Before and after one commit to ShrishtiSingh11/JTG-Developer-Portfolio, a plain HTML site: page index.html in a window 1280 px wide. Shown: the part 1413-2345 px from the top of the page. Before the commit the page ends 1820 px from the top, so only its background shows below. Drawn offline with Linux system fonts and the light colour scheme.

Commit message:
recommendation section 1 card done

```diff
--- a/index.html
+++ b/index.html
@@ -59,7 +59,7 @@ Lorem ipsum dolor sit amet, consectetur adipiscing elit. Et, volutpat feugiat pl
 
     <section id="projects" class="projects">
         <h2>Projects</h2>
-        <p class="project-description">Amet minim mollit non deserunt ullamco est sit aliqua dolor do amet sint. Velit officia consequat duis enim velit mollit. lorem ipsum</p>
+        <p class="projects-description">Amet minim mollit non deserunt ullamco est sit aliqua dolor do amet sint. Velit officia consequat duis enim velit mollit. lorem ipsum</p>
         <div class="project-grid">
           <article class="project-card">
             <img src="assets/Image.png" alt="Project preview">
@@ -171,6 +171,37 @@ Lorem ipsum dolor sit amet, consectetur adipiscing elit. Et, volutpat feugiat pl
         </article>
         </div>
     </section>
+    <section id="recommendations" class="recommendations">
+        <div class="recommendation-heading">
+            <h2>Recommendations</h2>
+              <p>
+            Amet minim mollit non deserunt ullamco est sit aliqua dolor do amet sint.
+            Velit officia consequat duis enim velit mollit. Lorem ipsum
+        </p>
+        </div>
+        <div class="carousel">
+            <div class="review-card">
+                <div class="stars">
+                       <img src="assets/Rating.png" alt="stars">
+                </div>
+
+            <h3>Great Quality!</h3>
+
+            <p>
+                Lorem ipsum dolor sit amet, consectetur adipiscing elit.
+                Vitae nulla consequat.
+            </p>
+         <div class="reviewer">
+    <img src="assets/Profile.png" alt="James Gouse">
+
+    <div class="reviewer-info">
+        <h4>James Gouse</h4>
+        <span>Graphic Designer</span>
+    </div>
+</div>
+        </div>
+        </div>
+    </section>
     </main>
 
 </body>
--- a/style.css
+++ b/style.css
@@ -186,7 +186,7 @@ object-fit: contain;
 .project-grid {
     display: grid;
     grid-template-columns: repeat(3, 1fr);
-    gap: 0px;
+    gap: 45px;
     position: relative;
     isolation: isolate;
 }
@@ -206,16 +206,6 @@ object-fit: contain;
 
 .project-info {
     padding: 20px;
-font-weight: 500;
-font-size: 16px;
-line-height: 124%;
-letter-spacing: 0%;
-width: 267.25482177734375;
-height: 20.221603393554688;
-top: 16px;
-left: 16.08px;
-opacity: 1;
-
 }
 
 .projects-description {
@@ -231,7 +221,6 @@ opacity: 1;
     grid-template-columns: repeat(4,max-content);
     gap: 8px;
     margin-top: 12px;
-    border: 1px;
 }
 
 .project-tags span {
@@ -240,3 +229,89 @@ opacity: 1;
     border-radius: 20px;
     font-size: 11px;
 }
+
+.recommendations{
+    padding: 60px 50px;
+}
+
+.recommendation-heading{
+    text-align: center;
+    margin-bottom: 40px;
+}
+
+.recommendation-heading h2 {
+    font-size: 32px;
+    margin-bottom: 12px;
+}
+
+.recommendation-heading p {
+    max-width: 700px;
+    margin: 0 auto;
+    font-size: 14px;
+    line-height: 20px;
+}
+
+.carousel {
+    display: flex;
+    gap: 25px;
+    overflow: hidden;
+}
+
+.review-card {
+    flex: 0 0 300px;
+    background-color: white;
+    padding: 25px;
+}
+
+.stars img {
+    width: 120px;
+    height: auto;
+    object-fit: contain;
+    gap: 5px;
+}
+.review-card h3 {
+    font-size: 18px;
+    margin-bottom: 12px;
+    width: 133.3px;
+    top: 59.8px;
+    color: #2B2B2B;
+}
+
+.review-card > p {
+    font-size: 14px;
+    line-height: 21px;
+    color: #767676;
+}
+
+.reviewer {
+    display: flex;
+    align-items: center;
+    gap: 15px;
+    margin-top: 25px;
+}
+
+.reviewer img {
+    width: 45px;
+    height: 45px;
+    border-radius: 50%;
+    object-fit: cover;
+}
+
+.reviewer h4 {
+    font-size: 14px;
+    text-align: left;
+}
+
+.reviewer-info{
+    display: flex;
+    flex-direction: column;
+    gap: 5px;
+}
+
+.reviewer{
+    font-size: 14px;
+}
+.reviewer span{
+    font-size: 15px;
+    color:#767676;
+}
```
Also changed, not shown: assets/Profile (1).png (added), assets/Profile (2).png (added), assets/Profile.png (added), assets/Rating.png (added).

====

-- WHAT TO PRODUCE --
Go line by line through the material above and return each one that includes "Rating".

-- SOLUTION TO THE PROBLEM --
+                       <img src="assets/Rating.png" alt="stars">
Also changed, not shown: assets/Profile (1).png (added), assets/Profile (2).png (added), assets/Profile.png (added), assets/Rating.png (added).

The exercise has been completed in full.